World Fish Migration Day: Decision makers should act for sturgeon conservation | WWF
World Fish Migration Day: Decision makers should act for sturgeon conservation

Posted on 20 April 2018

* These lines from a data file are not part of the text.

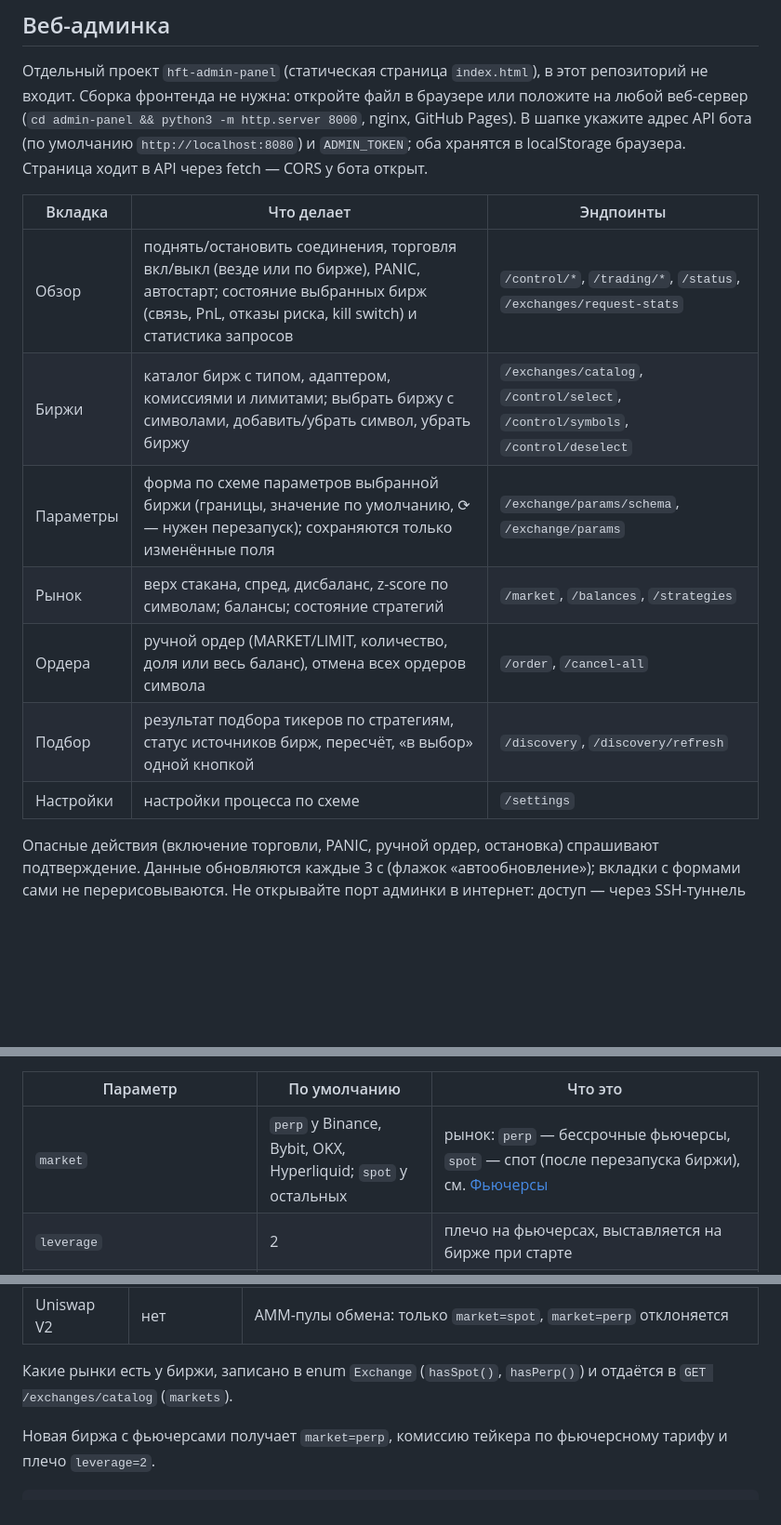
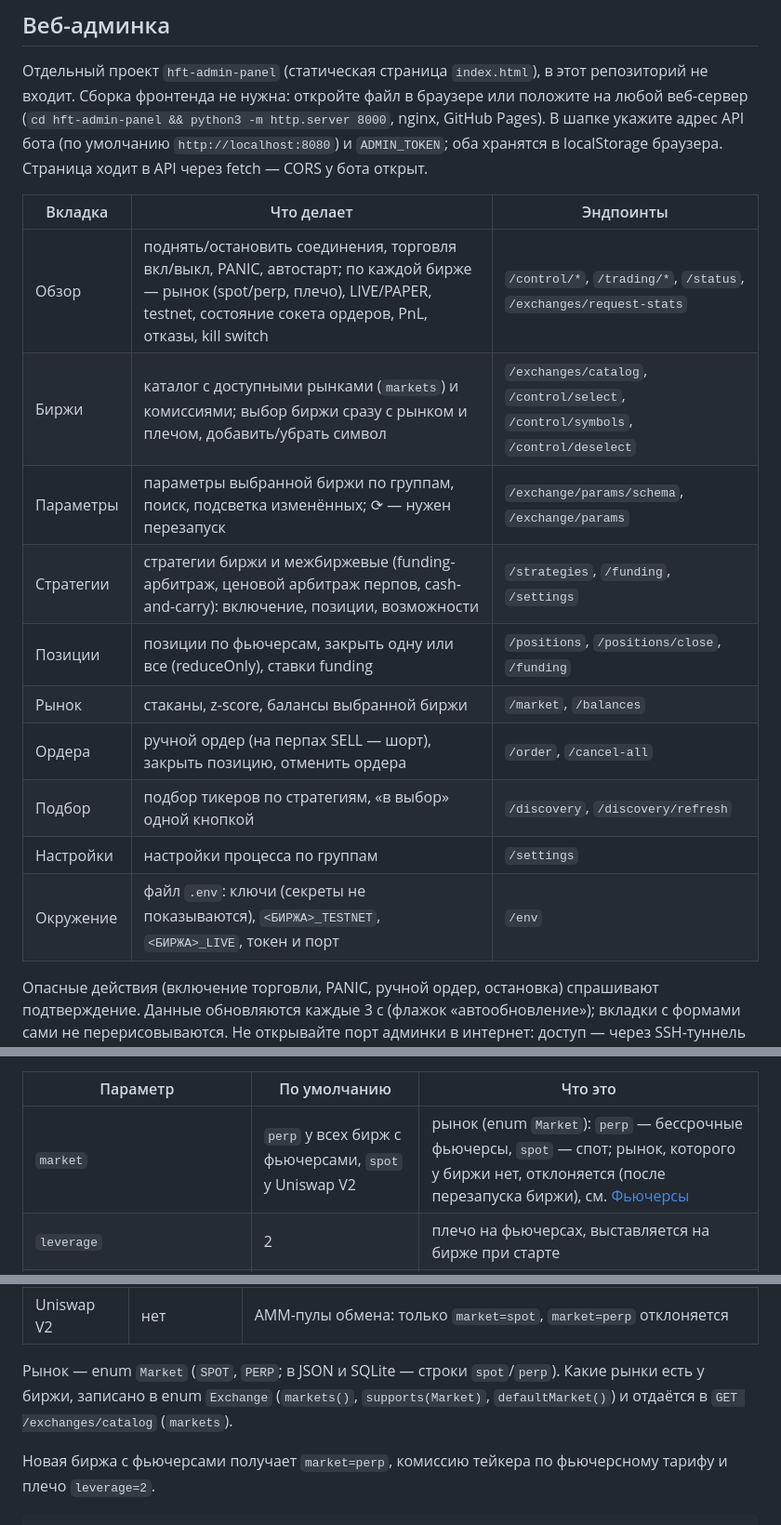
Before and after one commit to mench0/hft-trader, a Markdown page: README.md, 3 parts joined by grey strips. Shown at 93% size. GitHub-like rendering; blank space fills up the shorter version.

```diff
--- a/README.md
+++ b/README.md
@@ -188,19 +188,22 @@ curl -X POST "localhost:8080/trading/start?exchange=binance"
 
 Отдельный проект `hft-admin-panel` (статическая страница `index.html`), в этот репозиторий не входит.
 Сборка фронтенда не нужна: откройте файл в браузере или положите на любой веб-сервер
-(`cd admin-panel && python3 -m http.server 8000`, nginx, GitHub Pages). В шапке укажите адрес API бота
+(`cd hft-admin-panel && python3 -m http.server 8000`, nginx, GitHub Pages). В шапке укажите адрес API бота
 (по умолчанию `http://localhost:8080`) и `ADMIN_TOKEN`; оба хранятся в localStorage браузера.
 Страница ходит в API через fetch — CORS у бота открыт.
 
 | Вкладка | Что делает | Эндпоинты |
 |---|---|---|
-| Обзор | поднять/остановить соединения, торговля вкл/выкл (везде или по бирже), PANIC, автостарт; состояние выбранных бирж (связь, PnL, отказы риска, kill switch) и статистика запросов | `/control/*`, `/trading/*`, `/status`, `/exchanges/request-stats` |
-| Биржи | каталог бирж с типом, адаптером, комиссиями и лимитами; выбрать биржу с символами, добавить/убрать символ, убрать биржу | `/exchanges/catalog`, `/control/select`, `/control/symbols`, `/control/deselect` |
-| Параметры | форма по схеме параметров выбранной биржи (границы, значение по умолчанию, ⟳ — нужен перезапуск); сохраняются только изменённые поля | `/exchange/params/schema`, `/exchange/params` |
-| Рынок | верх стакана, спред, дисбаланс, z-score по символам; балансы; состояние стратегий | `/market`, `/balances`, `/strategies` |
-| Ордера | ручной ордер (MARKET/LIMIT, количество, доля или весь баланс), отмена всех ордеров символа | `/order`, `/cancel-all` |
-| Подбор | результат подбора тикеров по стратегиям, статус источников бирж, пересчёт, «в выбор» одной кнопкой | `/discovery`, `/discovery/refresh` |
-| Настройки | настройки процесса по схеме | `/settings` |
+| Обзор | поднять/остановить соединения, торговля вкл/выкл, PANIC, автостарт; по каждой бирже — рынок (spot/perp, плечо), LIVE/PAPER, testnet, состояние сокета ордеров, PnL, отказы, kill switch | `/control/*`, `/trading/*`, `/status`, `/exchanges/request-stats` |
+| Биржи | каталог с доступными рынками (`markets`) и комиссиями; выбор биржи сразу с рынком и плечом, добавить/убрать символ | `/exchanges/catalog`, `/control/select`, `/control/symbols`, `/control/deselect` |
+| Параметры | параметры выбранной биржи по группам, поиск, подсветка изменённых; ⟳ — нужен перезапуск | `/exchange/params/schema`, `/exchange/params` |
+| Стратегии | стратегии биржи и межбиржевые (funding-арбитраж, ценовой арбитраж перпов, cash-and-carry): включение, позиции, возможности | `/strategies`, `/funding`, `/settings` |
+| Позиции | позиции по фьючерсам, закрыть одну или все (reduceOnly), ставки funding | `/positions`, `/positions/close`, `/funding` |
+| Рынок | стаканы, z-score, балансы выбранной биржи | `/market`, `/balances` |
+| Ордера | ручной ордер (на перпах SELL — шорт), закрыть позицию, отменить ордера | `/order`, `/cancel-all` |
+| Подбор | подбор тикеров по стратегиям, «в выбор» одной кнопкой | `/discovery`, `/discovery/refresh` |
+| Настройки | настройки процесса по группам | `/settings` |
+| Окружение | файл `.env`: ключи (секреты не показываются), `<БИРЖА>_TESTNET`, `<БИРЖА>_LIVE`, токен и порт | `/env` |
 
 Опасные действия (включение торговли, PANIC, ручной ордер, остановка) спрашивают подтверждение.
 Данные обновляются каждые 3 с (флажок «автообновление»); вкладки с формами сами не перерисовываются.
@@ -310,7 +313,7 @@ curl -X POST "localhost:8080/exchange/params?exchange=bybit&maxPositionQuote=50&
 
 | Параметр | По умолчанию | Что это |
 |---|---|---|
-| `market` | `perp` у Binance, Bybit, OKX, Hyperliquid; `spot` у остальных | рынок: `perp` — бессрочные фьючерсы, `spot` — спот (после перезапуска биржи), см. [Фьючерсы](#фьючерсы-perp-и-funding-арбитраж) |
+| `market` | `perp` у всех бирж с фьючерсами, `spot` у Uniswap V2 | рынок (enum `Market`): `perp` — бессрочные фьючерсы, `spot` — спот; рынок, которого у биржи нет, отклоняется (после перезапуска биржи), см. [Фьючерсы](#фьючерсы-perp-и-funding-арбитраж) |
 | `leverage` | 2 | плечо на фьючерсах, выставляется на бирже при старте |
 | `tradingEnabled` | false | торговля на бирже разрешена (также `/trading/start`/`stop`) |
 | `maxPositionQuote` | 100 | максимальный размер ордера в котируемой валюте; на фьючерсах — ещё и предел стоимости позиции |
@@ -358,7 +361,7 @@ curl -X POST "localhost:8080/exchange/params?exchange=bybit&maxPositionQuote=50&
 | Aster | Futures | формат Binance USDⓈ-M: REST `/fapi/v3` (подпись EIP-712, как у спота), стакан `fstream.asterdex.com`, исполнения/позиции — listenKey |
 | Uniswap V2 | нет | AMM-пулы обмена: только `market=spot`, `market=perp` отклоняется |
 
-Какие рынки есть у биржи, записано в enum `Exchange` (`hasSpot()`, `hasPerp()`) и отдаётся в `GET /exchanges/catalog` (`markets`).
+Рынок — enum `Market` (`SPOT`, `PERP`; в JSON и SQLite — строки `spot`/`perp`). Какие рынки есть у биржи, записано в enum `Exchange` (`markets()`, `supports(Market)`, `defaultMarket()`) и отдаётся в `GET /exchanges/catalog` (`markets`).
 
 Новая биржа с фьючерсами получает `market=perp`, комиссию тейкера по фьючерсному тарифу и плечо `leverage=2`.
 
```
Also changed, not shown: other parts of README.md (+14 -52 lines), EXCHANGES.md (+1 -1 lines), PROJECT_STRUCTURE.md (+14 -13 lines).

Vienna Declaration on Global Sturgeon Conservation
World Fish Migration Day is here to remind us how important passable rivers are for life of their inhabitants. This year, WWF and the World Sturgeon Conservation Society (WSCS) mark the event with the Vienna Declaration on Global Sturgeon Conservation. The document is the result of a WSCS initiative in consultations with sturgeon scientists and conservationists on what is needed to ensure the survival of the most endangered fish in the world. The document updates and expands on the key issues addressed in the 2005 WSCS RAMSAR declaration. Sturgeons only live in the northern hemisphere and have been subjected to overfishing and other human-made pressures for decades, bringing them to the brink of extinction. The Vienna Declaration calls on decision and policy makers to take immediate action to limit the negative effects on sturgeon populations and to support their natural reproduction. The text consists of 22 recommendations to policy makers and practical points on how to implement these recommendations.

Damming has one of the most destructive influences on sturgeons – dams cut off access to their spawning places and make the sturgeon more vulnerable to poaching. Old fishermen tell stories about how and when the Iron Gates dam was built on the Danube, sturgeons were confusedly swimming under the dam walls trying to find a way upstream to their historic spawning grounds – some went as far as Vienna and even further upstream to German. The Iron Gates though stopped them in their migrations, while fishermen with cranes picked them out of the river in bulk. For years and to this day, the few remaining sturgeons are unable to go through this unsurmountable barrier.

The Vienna declaration calls to greatly reduce the negative impact of dam installations on sturgeon rivers. That can be achieved by making the old facilities passable both upstream and downstream with fish passages for large migratory species. Modern modeling tools allow to tailor the water and sediment discharge for each river and ecosystem, so that it benefits people and nature. Continuous monitoring must also be put in place, to make sure the measures are working and if needed, the approach is adapted accordingly.

The declaration also calls for the removal of outdate dam facilities, which no longer are effective because of climate change effects and thus do not justify equipping them with a fish pass.

Most of all, the conservation and mitigation measures should be applied holistically, as is best practice, to take into account all human activity in the impacted area.

Today and in the following weeks, policy makers in the sturgeon range states will receive all 22 recommendations in their local language. WWF and WSCS will continue to advocate for protecting the last wild populations of these ancient and highly endangered sturgeon species.